Introduction: Altoids PSP Recharger

This is my first instructable so don't judge too harshly. This project came to be when I thought "Hey, Sony is evil, they don't have any inexpensive alternatives to their battery packs" I find out now that other companies have made external battery packs (but what's the fun in buying one anyway!). So I set out on an epic journey to create an external battery pack for my PSP. Enjoy!

Step 1: Procure Components

first you'll need to get all of the parts and pieces.

1- altiods tin (flavor of your choice)
2- a +5 volt regulatora +5 volt regulator (what this whole project revolves around)
3- a dpdt switch or your choice (it should be pretty small)
4- a four AA battery holdera four AA battery holder
5- a LED for indicatora LED for indicator
6- a DC power connectora DC power connector (plugs into PSP)
7- mono phone plugmono phone plug
8- mono phone jackmono phone jack
9- 2 conducter speaker wire
10- various wires for connections

once you have that you're ready to go!

Step 2: Hack Battery Holder

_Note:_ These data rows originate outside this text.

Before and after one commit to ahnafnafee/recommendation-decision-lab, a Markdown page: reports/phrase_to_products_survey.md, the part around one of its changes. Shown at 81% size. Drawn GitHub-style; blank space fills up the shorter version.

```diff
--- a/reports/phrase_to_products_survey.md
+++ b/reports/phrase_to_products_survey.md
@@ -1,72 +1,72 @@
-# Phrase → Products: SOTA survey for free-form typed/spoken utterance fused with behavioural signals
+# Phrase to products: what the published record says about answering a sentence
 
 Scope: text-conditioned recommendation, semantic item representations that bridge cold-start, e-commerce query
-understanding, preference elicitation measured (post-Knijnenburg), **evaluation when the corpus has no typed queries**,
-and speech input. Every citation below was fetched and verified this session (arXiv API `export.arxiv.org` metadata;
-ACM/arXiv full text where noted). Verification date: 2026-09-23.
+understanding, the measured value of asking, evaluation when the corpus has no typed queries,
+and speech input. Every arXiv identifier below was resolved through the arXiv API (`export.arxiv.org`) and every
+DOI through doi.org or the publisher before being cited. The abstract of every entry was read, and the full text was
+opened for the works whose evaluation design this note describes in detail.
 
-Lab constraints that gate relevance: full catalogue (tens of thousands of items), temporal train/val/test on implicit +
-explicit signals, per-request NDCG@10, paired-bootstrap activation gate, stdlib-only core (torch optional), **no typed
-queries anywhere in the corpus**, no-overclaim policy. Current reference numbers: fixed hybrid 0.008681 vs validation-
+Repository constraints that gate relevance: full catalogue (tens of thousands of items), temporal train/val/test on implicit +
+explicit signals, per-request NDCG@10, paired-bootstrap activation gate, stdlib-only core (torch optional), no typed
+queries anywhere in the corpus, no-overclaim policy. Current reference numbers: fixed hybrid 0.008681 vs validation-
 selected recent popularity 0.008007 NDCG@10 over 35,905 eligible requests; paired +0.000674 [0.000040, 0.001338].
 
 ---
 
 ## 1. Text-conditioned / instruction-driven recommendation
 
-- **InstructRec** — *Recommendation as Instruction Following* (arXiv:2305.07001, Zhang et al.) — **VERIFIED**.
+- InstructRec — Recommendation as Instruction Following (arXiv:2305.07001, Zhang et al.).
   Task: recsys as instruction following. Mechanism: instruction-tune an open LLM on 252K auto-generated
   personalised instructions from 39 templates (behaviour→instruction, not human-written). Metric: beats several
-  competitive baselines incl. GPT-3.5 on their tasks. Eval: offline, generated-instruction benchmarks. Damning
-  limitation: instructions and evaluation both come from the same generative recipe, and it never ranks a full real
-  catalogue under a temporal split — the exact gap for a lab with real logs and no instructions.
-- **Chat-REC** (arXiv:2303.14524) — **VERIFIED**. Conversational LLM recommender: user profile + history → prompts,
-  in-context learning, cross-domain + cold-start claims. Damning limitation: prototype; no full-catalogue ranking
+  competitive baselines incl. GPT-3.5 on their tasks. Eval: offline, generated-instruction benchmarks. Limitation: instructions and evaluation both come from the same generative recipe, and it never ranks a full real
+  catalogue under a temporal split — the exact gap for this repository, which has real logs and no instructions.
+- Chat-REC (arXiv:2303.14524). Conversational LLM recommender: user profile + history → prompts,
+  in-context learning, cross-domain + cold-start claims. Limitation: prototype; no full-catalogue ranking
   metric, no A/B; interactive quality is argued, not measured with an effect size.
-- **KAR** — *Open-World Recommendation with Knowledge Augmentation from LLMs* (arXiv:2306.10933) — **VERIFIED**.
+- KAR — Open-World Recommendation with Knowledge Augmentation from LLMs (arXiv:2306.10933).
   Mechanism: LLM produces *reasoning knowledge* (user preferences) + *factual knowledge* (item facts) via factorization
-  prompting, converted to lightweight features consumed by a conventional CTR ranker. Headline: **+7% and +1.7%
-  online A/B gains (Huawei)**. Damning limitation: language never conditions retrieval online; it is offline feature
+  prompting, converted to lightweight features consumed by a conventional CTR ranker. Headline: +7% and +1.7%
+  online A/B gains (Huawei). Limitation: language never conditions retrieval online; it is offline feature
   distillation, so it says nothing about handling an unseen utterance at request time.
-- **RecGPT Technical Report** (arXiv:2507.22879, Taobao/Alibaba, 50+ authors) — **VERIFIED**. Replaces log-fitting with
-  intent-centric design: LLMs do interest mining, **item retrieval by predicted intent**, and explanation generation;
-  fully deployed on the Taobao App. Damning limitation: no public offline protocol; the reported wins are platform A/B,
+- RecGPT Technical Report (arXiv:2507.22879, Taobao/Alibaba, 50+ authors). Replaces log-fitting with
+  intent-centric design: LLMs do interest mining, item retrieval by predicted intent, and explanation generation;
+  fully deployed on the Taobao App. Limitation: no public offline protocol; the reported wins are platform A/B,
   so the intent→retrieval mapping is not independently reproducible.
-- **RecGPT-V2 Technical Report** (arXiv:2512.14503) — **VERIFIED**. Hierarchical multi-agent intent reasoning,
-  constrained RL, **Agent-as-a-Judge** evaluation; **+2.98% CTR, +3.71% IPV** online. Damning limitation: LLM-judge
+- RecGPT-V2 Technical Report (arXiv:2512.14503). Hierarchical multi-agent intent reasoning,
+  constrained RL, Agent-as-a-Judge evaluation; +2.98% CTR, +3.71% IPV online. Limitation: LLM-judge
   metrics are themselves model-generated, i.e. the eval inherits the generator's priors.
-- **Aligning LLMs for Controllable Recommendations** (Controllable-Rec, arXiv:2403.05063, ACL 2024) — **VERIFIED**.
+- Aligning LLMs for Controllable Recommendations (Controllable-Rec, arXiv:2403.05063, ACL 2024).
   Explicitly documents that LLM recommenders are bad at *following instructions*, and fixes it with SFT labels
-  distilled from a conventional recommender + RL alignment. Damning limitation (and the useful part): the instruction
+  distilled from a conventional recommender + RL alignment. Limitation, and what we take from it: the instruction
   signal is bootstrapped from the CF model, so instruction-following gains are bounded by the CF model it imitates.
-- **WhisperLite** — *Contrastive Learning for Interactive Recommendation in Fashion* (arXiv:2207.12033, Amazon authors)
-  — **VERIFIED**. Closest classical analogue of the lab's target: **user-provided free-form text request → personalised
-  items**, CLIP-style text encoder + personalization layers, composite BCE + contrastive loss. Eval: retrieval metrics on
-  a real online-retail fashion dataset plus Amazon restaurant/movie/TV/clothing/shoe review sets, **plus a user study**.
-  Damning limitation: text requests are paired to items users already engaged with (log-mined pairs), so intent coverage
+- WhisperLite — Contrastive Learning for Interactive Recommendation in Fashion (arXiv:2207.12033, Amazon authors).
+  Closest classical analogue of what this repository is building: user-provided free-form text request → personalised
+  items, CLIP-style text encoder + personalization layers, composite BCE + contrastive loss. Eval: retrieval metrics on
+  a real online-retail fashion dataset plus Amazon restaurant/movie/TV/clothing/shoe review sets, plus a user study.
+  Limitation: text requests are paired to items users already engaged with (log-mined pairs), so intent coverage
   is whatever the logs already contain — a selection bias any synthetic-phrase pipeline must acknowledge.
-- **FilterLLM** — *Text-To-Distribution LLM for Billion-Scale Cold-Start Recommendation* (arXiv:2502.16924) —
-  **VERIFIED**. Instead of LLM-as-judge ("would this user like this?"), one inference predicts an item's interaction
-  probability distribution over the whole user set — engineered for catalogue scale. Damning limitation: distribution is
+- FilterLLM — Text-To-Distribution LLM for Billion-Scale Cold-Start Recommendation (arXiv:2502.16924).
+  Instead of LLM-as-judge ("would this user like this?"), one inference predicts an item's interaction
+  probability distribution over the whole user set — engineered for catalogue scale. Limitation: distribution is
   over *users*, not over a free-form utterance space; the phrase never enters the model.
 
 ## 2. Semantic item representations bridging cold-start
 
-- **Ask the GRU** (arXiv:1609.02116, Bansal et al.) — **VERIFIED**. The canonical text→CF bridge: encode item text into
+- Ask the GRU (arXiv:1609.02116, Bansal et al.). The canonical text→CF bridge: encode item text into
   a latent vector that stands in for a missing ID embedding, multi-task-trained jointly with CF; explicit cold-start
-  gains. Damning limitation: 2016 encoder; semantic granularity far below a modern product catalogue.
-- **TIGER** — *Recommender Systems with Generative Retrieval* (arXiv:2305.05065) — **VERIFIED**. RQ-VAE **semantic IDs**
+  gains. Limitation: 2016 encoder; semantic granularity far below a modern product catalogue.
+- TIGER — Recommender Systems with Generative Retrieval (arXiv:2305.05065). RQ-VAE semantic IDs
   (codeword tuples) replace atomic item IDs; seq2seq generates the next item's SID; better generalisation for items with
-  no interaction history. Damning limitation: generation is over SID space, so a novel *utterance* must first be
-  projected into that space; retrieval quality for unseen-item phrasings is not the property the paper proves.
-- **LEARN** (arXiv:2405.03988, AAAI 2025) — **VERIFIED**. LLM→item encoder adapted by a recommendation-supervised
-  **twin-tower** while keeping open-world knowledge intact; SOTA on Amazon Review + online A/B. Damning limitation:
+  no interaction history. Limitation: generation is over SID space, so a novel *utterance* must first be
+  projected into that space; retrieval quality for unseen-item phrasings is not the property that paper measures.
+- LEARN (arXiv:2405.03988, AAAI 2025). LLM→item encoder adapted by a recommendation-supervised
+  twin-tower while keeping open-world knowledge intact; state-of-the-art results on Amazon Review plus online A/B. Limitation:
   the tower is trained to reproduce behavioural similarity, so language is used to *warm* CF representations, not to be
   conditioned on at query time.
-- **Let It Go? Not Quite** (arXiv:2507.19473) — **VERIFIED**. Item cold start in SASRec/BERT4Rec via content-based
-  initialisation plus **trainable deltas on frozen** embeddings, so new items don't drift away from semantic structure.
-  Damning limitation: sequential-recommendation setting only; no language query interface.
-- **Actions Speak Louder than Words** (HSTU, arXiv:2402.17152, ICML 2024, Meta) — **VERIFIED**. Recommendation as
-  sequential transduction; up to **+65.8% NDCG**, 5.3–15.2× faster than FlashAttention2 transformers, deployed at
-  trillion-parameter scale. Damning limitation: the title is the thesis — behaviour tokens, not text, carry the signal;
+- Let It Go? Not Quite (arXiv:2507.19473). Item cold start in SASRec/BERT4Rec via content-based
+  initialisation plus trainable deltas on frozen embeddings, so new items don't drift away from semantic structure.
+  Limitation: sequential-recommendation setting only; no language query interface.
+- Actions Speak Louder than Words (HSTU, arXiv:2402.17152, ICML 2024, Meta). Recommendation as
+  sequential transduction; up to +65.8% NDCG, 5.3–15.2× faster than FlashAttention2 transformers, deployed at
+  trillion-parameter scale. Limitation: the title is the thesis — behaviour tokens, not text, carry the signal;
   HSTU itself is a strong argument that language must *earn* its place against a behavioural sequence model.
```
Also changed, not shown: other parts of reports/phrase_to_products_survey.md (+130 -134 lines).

when you buy the battery holder it will not fit in the tin, it was at this point when I thought "NOT COOL" and I went through an hour or two trying to make my own battery holder until at 11:00 I realized "WOW, I'm stupider than I thought!!!" and came to the realization that I could just cut out the center section of the original battery pack (or maybe I was just angry at it and wanted revenge the thing), it worked. It actually helps the lid close better so it won't fall open by accident.

once it's cut, go ahead and dry fit it, put it in, insert the batteries and push it as far to one end of the tin as you can then super glue it in

note on super glue: when using teh uberglue don't close the tin until it is completely dry or you will end up with the fumes drying onto the walls and you get the cloudy look that are in my pics, and also only glue in well ventilated areas so that you don't die

There I said it Now you can't sue me

Step 3: Assemble the Circuit

once the battery pack is installed and the glue has dried you can break out the soldering iron. It uses a extremely simple circuit and I should be able to discribe it, If you have trouble understanding or I just do a bad job of discribing it and the sketch doesn't help, just tell me and I can go more in depth. Here I go.

The output plug and the LED are wired in parallel (if they are in series, the LED will suck up too much voltage, I learned that the hard way) through the switch and the regulator, Just look at the sketch please

once you're done with soldering make sure there is no way that it will short because the whole thing will be crammed into a pretty small space in the end


Step 4: Make the Connection and Go for a Spin!

Now to make the cord that connects the battery pack to the PSP.

cut a legth of your speaker wire (it doesn't really matter how long) and attach the two different plugs to each end make sure that the polarities work, the inside of the power connector needs to be positive and the outside negative.(I am not responsible for any fried PSPs, OK)

now, that you have the cord, make it look good, take it for a spin! this was featured in a recent MAKE: podcast but if you missed it, here's how,

Put one end of the cord in the chuck of your drill, hold the other end and let 'er rip, when you're done spin it backwards a little ways so that it doesn't coil up.

Step 5: Put It All Together!

now just drill the holes and install all of the parts in the tin, be careful not to scratch up the sides like I did, and have a good plan for the layout before you start to poke holes in your tin

Step 6: Conclusion

well, there you have it! in five easy steps, I highly recomend making one if you have a PSP but I will also sell them if someone wants one...

Coming Soon,

it's a thing of beauty, eh?